Beating childhood allergies with the great outdoors

According to a 2019 report in The Straits Times, childhood eczema is on the rise in Singapore. Emerging principal investigator at the Singapore Institute for Clinical Sciences (SICS) and mother of two, Dr Evelyn Loo, reveals that the great outdoors may hold the key to preventing such allergies in little ones.

Kids at the playground

A large number of studies – such as the International Study of Asthma and Allergies in Childhood (ISAAC) – shows a growing prevalence of allergic diseases such as asthma, allergic rhinitis, eczema and food allergies worldwide. However, the significant variation in the prevalence of these diseases between the East and the West (Western countries generally have higher rates of allergic diseases than Asian countries although these diseases have been increasing in the Asia Pacific region in recent years) suggest that there may be location-specific factors such as environment, lifestyle, and microbial exposure affecting allergic disease prevalence.

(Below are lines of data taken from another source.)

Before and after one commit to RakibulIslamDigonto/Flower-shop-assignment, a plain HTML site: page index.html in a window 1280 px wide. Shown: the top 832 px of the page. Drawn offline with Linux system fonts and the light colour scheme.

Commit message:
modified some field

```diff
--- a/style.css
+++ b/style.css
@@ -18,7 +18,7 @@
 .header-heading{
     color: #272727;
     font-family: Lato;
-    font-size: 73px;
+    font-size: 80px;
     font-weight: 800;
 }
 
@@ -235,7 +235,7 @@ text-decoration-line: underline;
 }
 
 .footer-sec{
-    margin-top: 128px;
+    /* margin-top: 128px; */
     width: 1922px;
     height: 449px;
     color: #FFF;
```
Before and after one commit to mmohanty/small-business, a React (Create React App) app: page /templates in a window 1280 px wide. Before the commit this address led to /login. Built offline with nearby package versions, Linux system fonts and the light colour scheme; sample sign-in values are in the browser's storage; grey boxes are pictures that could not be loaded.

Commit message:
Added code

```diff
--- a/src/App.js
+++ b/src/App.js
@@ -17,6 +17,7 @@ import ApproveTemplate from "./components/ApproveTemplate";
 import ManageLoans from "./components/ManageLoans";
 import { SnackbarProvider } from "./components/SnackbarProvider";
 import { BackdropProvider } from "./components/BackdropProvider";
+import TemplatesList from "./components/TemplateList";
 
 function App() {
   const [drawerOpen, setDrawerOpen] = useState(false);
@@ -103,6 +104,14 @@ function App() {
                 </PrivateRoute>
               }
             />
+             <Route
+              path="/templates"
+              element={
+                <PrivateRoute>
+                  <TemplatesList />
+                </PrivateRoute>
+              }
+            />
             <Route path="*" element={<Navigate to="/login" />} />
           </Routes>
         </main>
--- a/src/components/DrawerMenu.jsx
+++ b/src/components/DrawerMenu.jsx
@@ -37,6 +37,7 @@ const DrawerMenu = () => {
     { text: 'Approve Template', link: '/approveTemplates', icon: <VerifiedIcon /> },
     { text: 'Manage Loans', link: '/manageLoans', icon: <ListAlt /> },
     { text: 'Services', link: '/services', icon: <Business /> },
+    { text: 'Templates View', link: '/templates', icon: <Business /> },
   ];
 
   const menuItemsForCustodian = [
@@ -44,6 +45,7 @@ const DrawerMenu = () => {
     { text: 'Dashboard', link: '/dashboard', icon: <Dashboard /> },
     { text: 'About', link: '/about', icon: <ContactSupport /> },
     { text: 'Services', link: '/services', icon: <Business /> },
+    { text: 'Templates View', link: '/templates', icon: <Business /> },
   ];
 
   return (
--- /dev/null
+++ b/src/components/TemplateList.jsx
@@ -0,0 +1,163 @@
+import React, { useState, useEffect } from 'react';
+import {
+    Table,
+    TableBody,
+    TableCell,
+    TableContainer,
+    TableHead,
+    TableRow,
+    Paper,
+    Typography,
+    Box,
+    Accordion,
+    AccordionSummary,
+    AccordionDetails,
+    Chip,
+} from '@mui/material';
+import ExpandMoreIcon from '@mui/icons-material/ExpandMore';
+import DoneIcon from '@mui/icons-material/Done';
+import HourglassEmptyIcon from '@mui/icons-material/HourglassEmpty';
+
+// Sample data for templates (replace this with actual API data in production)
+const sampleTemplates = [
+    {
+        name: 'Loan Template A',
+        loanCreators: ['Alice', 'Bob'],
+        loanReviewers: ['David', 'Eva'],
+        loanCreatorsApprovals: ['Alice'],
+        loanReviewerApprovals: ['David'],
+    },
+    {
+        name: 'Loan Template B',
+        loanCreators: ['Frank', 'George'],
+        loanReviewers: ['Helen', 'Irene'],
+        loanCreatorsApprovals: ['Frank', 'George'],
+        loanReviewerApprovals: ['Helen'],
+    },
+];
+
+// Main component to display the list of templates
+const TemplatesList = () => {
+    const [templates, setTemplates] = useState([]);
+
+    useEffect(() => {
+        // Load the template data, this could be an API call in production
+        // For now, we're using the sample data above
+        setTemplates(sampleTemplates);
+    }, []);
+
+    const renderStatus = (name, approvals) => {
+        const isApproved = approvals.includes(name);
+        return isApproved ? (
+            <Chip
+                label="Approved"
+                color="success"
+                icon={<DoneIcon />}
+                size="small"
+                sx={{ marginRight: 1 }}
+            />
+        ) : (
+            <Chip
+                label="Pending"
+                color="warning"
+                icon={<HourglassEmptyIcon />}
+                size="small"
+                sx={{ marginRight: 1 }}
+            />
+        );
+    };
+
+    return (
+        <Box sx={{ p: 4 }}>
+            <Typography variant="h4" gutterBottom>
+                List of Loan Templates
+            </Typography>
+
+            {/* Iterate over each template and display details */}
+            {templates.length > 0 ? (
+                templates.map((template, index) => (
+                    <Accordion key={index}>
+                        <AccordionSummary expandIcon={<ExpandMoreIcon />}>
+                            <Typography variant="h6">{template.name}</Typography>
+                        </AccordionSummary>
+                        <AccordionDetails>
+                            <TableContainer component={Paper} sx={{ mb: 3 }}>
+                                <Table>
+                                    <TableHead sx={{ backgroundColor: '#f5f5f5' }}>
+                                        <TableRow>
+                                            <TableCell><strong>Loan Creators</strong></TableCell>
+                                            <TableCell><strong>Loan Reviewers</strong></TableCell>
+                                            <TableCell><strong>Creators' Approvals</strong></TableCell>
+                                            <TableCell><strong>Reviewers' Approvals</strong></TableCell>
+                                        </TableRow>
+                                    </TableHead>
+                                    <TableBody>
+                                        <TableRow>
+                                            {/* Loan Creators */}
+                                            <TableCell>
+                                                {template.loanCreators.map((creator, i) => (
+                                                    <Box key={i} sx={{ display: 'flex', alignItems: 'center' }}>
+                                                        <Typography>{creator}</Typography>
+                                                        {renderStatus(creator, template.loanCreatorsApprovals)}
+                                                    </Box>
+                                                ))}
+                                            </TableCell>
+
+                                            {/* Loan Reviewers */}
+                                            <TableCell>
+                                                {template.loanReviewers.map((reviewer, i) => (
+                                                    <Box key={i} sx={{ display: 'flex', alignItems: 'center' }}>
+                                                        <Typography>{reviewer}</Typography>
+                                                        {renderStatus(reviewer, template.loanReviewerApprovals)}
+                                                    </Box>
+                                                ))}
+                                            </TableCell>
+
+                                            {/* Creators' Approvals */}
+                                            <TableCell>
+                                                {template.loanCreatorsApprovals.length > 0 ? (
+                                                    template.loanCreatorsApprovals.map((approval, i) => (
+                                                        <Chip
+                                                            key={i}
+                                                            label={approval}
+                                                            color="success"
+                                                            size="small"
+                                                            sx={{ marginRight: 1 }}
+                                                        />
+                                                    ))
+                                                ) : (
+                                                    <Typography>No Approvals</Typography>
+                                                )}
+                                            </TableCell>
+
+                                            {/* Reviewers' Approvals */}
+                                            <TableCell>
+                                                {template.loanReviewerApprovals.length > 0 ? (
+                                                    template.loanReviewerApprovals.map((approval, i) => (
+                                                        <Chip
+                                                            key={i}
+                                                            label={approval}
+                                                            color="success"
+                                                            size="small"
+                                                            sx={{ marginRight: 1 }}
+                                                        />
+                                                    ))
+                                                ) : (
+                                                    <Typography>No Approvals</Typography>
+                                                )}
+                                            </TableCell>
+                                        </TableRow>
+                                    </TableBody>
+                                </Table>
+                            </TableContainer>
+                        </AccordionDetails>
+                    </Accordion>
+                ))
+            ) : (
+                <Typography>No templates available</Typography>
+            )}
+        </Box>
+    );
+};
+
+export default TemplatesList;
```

Eczema on the rise
Based on a report in The Straits Times on 30 June 2019, one in five school-going children in Singapore has atopic dermatitis, the most common form of eczema – and doctors interviewed said that the number of cases could rise further. This could be due to urbanisation and an increase in socioeconomic status where there is decreased exposure to environmental microbes due to better living conditions. Interestingly, it's also been found that allergic disease rates are higher in boys (based on literature in the field).

The first manifestation of the atopic march and allergic phenotype typically starts with eczema. The skin is the primary interface with the external environment and is largely influenced by the biodiversity of the external environment. Skin microbiota not only play a pivotal role in growth, homeostatic regulation and development of keratinocytes, but also affect host immunity. Hence, factors that affect the composition of the skin microbiome not only influence the risk of cutaneous disease but also other inflammatory non-communicable diseases.

Through studies under GUSTO – Singapore’s largest birth cohort study – we’ve found a distinct and different microbial profile between different collection sites as well as between houses of subjects with and without eczema. The results show that constant exposure to human-associated bacteria with proinflammatory roles over critical periods, such as preconception, pregnancy and early postnatal period within the first year of life, are associated with the development of eczema in offspring while environmental microbiota exposure prevents the development of eczema.

Head out for protection
Evidence indicates that microbial environment within the early life window, pregnancy and postnatally during the first years of life, is key in determining allergy predisposition/risk. It is possible that the microbial environment we are exposed to in early life is instrumental in shaping a robust immunity, possibly through modulation of the human microbiome (skin, gut and airway).

Findings from our cohort studies also show that exposure to a diversity of microbes in early life is important in preventing allergy, therefore it is advisable for children – especially those at risk – to head outdoors. Bring your children to parks and nature reserves frequently, so as to expose them to protective environmental bacteria.

By evaluating the effect of environmental microbiota on host microbiota and immunity, we hope that we will be able to pave the way for intervention studies where environmental exposure can be modified via lifestyle changes, probiotic therapy, sprays, skin patches, and more. Given that we can’t change our genetic makeup, environmental factors are important in disease prevention as they are potentially modifiable.

Dr Evelyn Loo's research interests include the study of epidemiology of a child's health, as well as identifying critical periods where environmental microbiome can exert the most influence and factors that can affect environmental microbiome. Armed with a better understanding of the interactions between environmental microbiome and allergens, Dr Loo hopes that her research will be useful in the implementation of strategies to prevent childhood diseases such as eczema.